* **Task details**:
All lines of the records below that contain the word "activitywidget" must be listed.
-- Given entries follows --
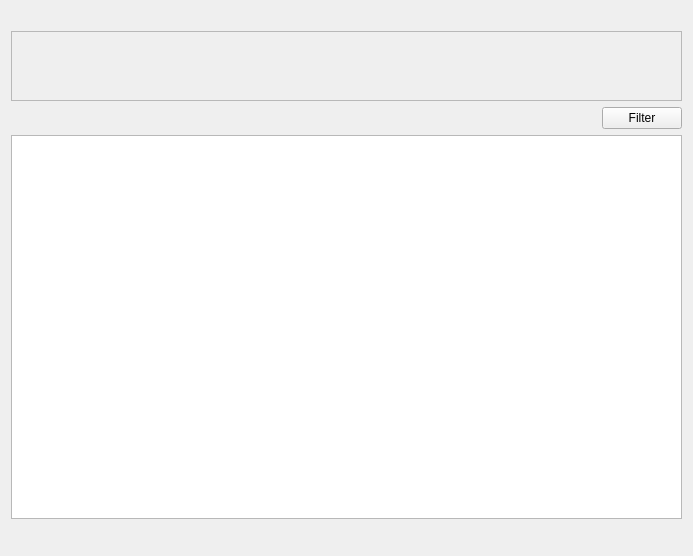
Above: src/gui/activitywidget.ui from nextcloud/desktop before the change. Below: the same form after it.
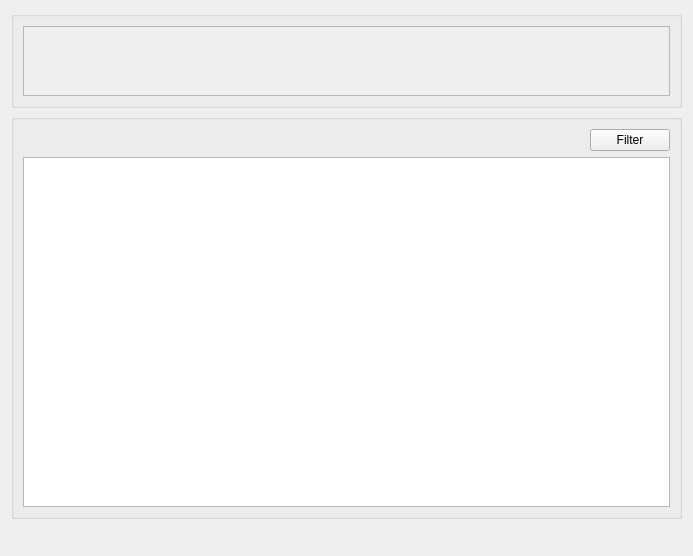
That is the form after the change.

Commit message:
Fix a11y issues in "Server Activities" tab
The notifications are now shown in a group box named "Notifications",
and the server activities are shown in another group box named "Server
Activities". The labels have been removed, as the group box titles take
their role.

Patch:
```diff
--- a/src/gui/activitywidget.ui
+++ b/src/gui/activitywidget.ui
@@ -13,20 +13,10 @@
   <property name="windowTitle">
    <string>Form</string>
   </property>
+  <layout class="QVBoxLayout" name="verticalLayout_2">
+   <item>
+    <widget class="QGroupBox" name="_notifyGroupBox">
   <layout class="QVBoxLayout" name="verticalLayout">
-   <item>
-    <widget class="QLabel" name="_notifyLabel">
-     <property name="sizePolicy">
-      <sizepolicy hsizetype="Preferred" vsizetype="Maximum">
-       <horstretch>0</horstretch>
-       <verstretch>0</verstretch>
-      </sizepolicy>
-     </property>
-     <property name="textFormat">
-      <enum>Qt::PlainText</enum>
-     </property>
-    </widget>
-   </item>
    <item>
     <widget class="QScrollArea" name="_notifyScroll">
      <property name="sizePolicy">
@@ -46,8 +36,8 @@
        <rect>
         <x>0</x>
         <y>0</y>
-        <width>673</width>
-        <height>68</height>
+           <width>637</width>
+           <height>16</height>
        </rect>
       </property>
       <property name="autoFillBackground">
@@ -56,21 +46,14 @@
      </widget>
     </widget>
    </item>
+     </layout>
+    </widget>
+   </item>
+   <item>
+    <widget class="QGroupBox" name="_activityGroupBox">
+     <layout class="QVBoxLayout" name="verticalLayout_3">
    <item>
     <layout class="QHBoxLayout" name="horizontalLayout">
-     <item>
-      <widget class="QLabel" name="_headerLabel">
-       <property name="sizePolicy">
-        <sizepolicy hsizetype="Preferred" vsizetype="Maximum">
-         <horstretch>0</horstretch>
-         <verstretch>0</verstretch>
-        </sizepolicy>
-       </property>
-       <property name="textFormat">
-        <enum>Qt::RichText</enum>
-       </property>
-      </widget>
-     </item>
      <item>
       <spacer name="horizontalSpacer">
        <property name="orientation">
@@ -124,6 +107,9 @@
      </attribute>
     </widget>
    </item>
+     </layout>
+    </widget>
+   </item>
    <item>
     <widget class="QLabel" name="_bottomLabel">
      <property name="sizePolicy">
```
Left out of the diff: 2 changed lines with no effect on the pictures. Lines whose indentation alone changed are shown as unchanged. The commit also changes 1 other file.
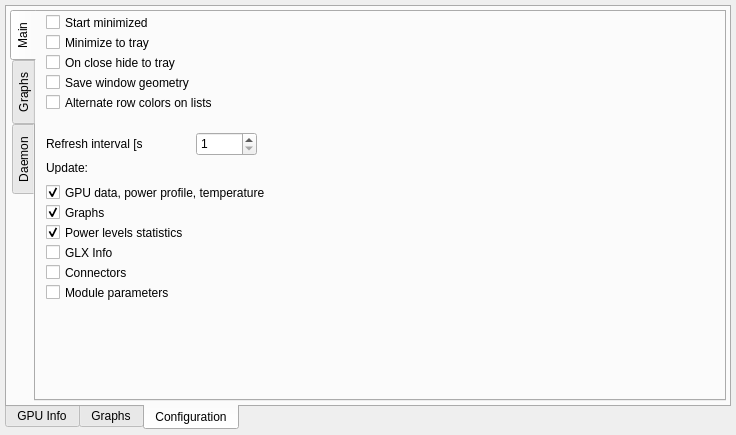
This is radeon-profile/radeon_profile.ui in marazmista/radeon-profile as Qt 5 draws it before an edit. The edited form follows.
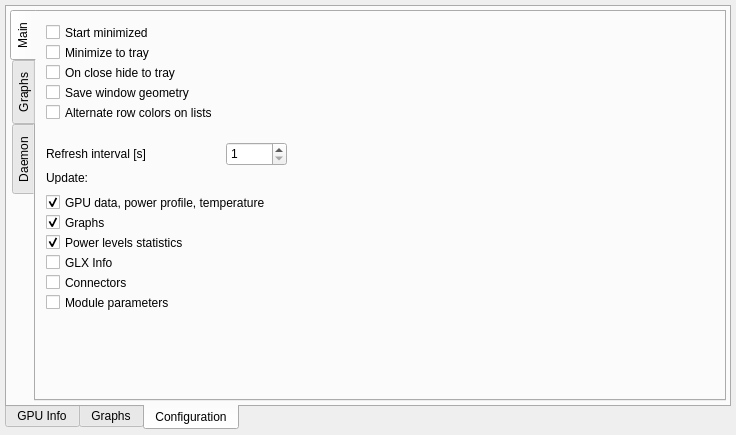
This is the edited form. The open tabs and pages were chosen to show the change. Icons and pictures are not drawn. Custom widgets are drawn as their Qt base class.

Commit message: ui fixes, timer disabled for now

```diff
--- a/radeon-profile/radeon_profile.ui
+++ b/radeon-profile/radeon_profile.ui
@@ -878,7 +878,7 @@
             <property name="geometry">
              <rect>
               <x>10</x>
-              <y>0</y>
+              <y>10</y>
               <width>289</width>
               <height>21</height>
              </rect>
@@ -891,7 +891,7 @@
             <property name="geometry">
              <rect>
               <x>10</x>
-              <y>20</y>
+              <y>30</y>
               <width>289</width>
               <height>21</height>
              </rect>
@@ -910,7 +910,7 @@
             <property name="geometry">
              <rect>
               <x>10</x>
-              <y>40</y>
+              <y>50</y>
               <width>289</width>
               <height>21</height>
              </rect>
@@ -929,7 +929,7 @@
             <property name="geometry">
              <rect>
               <x>10</x>
-              <y>60</y>
+              <y>70</y>
               <width>289</width>
               <height>21</height>
              </rect>
@@ -942,7 +942,7 @@
             <property name="geometry">
              <rect>
               <x>10</x>
-              <y>80</y>
+              <y>90</y>
               <width>289</width>
               <height>21</height>
              </rect>
@@ -955,8 +955,8 @@
             <property name="geometry">
              <rect>
               <x>10</x>
-              <y>120</y>
-              <width>96</width>
+              <y>130</y>
+              <width>161</width>
               <height>24</height>
              </rect>
             </property>
@@ -967,8 +967,8 @@
            <widget class="QDoubleSpinBox" name="spin_timerInterval">
             <property name="geometry">
              <rect>
-              <x>160</x>
-              <y>120</y>
+              <x>190</x>
+              <y>130</y>
               <width>61</width>
               <height>24</height>
              </rect>
@@ -990,7 +990,7 @@
             <property name="geometry">
              <rect>
               <x>10</x>
-              <y>150</y>
+              <y>160</y>
               <width>289</width>
               <height>12</height>
              </rect>
@@ -1009,7 +1009,7 @@
             <property name="geometry">
              <rect>
               <x>10</x>
-              <y>170</y>
+              <y>180</y>
               <width>289</width>
               <height>21</height>
              </rect>
@@ -1031,7 +1031,7 @@
             <property name="geometry">
              <rect>
               <x>10</x>
-              <y>190</y>
+              <y>200</y>
               <width>289</width>
               <height>21</height>
              </rect>
@@ -1053,7 +1053,7 @@
             <property name="geometry">
              <rect>
               <x>10</x>
-              <y>210</y>
+              <y>220</y>
               <width>289</width>
               <height>21</height>
              </rect>
@@ -1069,7 +1069,7 @@
             <property name="geometry">
              <rect>
               <x>10</x>
-              <y>230</y>
+              <y>240</y>
               <width>289</width>
               <height>21</height>
              </rect>
@@ -1088,7 +1088,7 @@
             <property name="geometry">
              <rect>
               <x>10</x>
-              <y>250</y>
+              <y>260</y>
               <width>289</width>
               <height>21</height>
              </rect>
@@ -1107,7 +1107,7 @@
             <property name="geometry">
              <rect>
               <x>10</x>
-              <y>270</y>
+              <y>280</y>
               <width>289</width>
               <height>21</height>
              </rect>
```
Left out of the diff: 22 changed lines with no effect on the pictures.
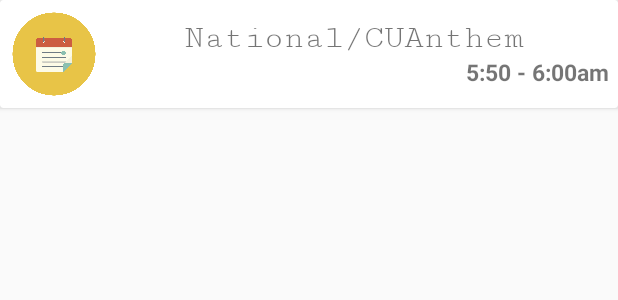
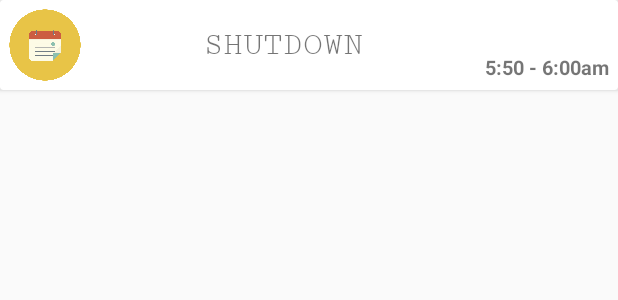
Before and after one commit to tobydigz/HebronRadio, an Android app: the layout card_schedule.xml on its own in the app's theme, with its tools: preview values and no code run, on a phone screen of 412 x 824 dp. Shown: the top 300 px of the screen. Run offline under Robolectric (Android 15) with nearby library versions, the phone set to English and light mode, and no system bars; network calls fail.

Commit message:
Done all tasks

```diff
--- a/app/src/main/java/com/digzdigital/hebronradio/fragment/viewpager/MyPagerAdapter.java
+++ b/app/src/main/java/com/digzdigital/hebronradio/fragment/viewpager/MyPagerAdapter.java
@@ -38,6 +38,7 @@ public class MyPagerAdapter extends FragmentStatePagerAdapter {
     public String getPageTitle(int position) {
         return(fragmentTitleList.get(position));
     }
+
     public void addFragment(Fragment fragment, String title) {
         fragmentList.add(fragment);
         fragmentTitleList.add(title);
--- a/app/src/main/res/layout/card_schedule.xml
+++ b/app/src/main/res/layout/card_schedule.xml
@@ -4,7 +4,7 @@
     xmlns:app="http://schemas.android.com/apk/res-auto"
     android:layout_width="match_parent"
     android:layout_height="wrap_content"
-    android:layout_marginBottom="1dp"
+    android:layout_marginBottom="2dp"
     android:orientation="vertical"
     app:contentPadding="6dp">
 
@@ -13,24 +13,21 @@
         android:layout_height="wrap_content">
 
         <ImageView
-            android:layout_width="60dp"
-            android:layout_height="60dp"
-            android:padding="2dp"
+            android:layout_width="48dp"
+            android:layout_height="48dp"
             android:src="@mipmap/schedule_item"/>
 
-        <LinearLayout
-            android:layout_width="match_parent"
-            android:layout_height="wrap_content"
-            android:layout_gravity="center_vertical"
-            android:orientation="vertical">
+
 
             <TextView
                 android:id="@+id/scheduleItemName"
-                android:layout_width="wrap_content"
+                android:layout_width="0dp"
+                android:layout_weight="1"
                 android:layout_height="wrap_content"
-                android:layout_gravity="center_horizontal"
+                android:layout_gravity="center_vertical"
+                android:gravity="center"
                 android:fontFamily="serif-monospace"
-                android:text="National/CUAnthem"
+                android:text="SHUTDOWN"
                 android:textSize="22sp"
                 />
 
@@ -38,11 +35,10 @@
                 android:id="@+id/scheduleItemTime"
                 android:layout_width="wrap_content"
                 android:layout_height="wrap_content"
-                android:layout_gravity="end"
+                android:layout_gravity="end|bottom"
                 android:text="5:50 - 6:00am"
-                android:textSize="15sp"
+                android:textSize="13sp"
                 android:textStyle="bold"
                 />
-        </LinearLayout>
     </LinearLayout>
 </android.support.v7.widget.CardView>
```
Also changed, not shown: app/src/main/java/com/digzdigital/hebronradio/MainActivity.java (+13 -1 lines), app/src/main/java/com/digzdigital/hebronradio/fragment/ScheduleDetails.java (+16 -4 lines), app/src/main/java/com/digzdigital/hebronradio/fragment/scheduleFragment.java (+13 -11 lines), app/src/main/res/layout/fragment_schedule.xml (+8 -0 lines).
-- Given entries concluded --
* **Exercise solution**:
Above: src/gui/activitywidget.ui from nextcloud/desktop before the change. Below: the same form after it.
--- a/src/gui/activitywidget.ui
+++ b/src/gui/activitywidget.ui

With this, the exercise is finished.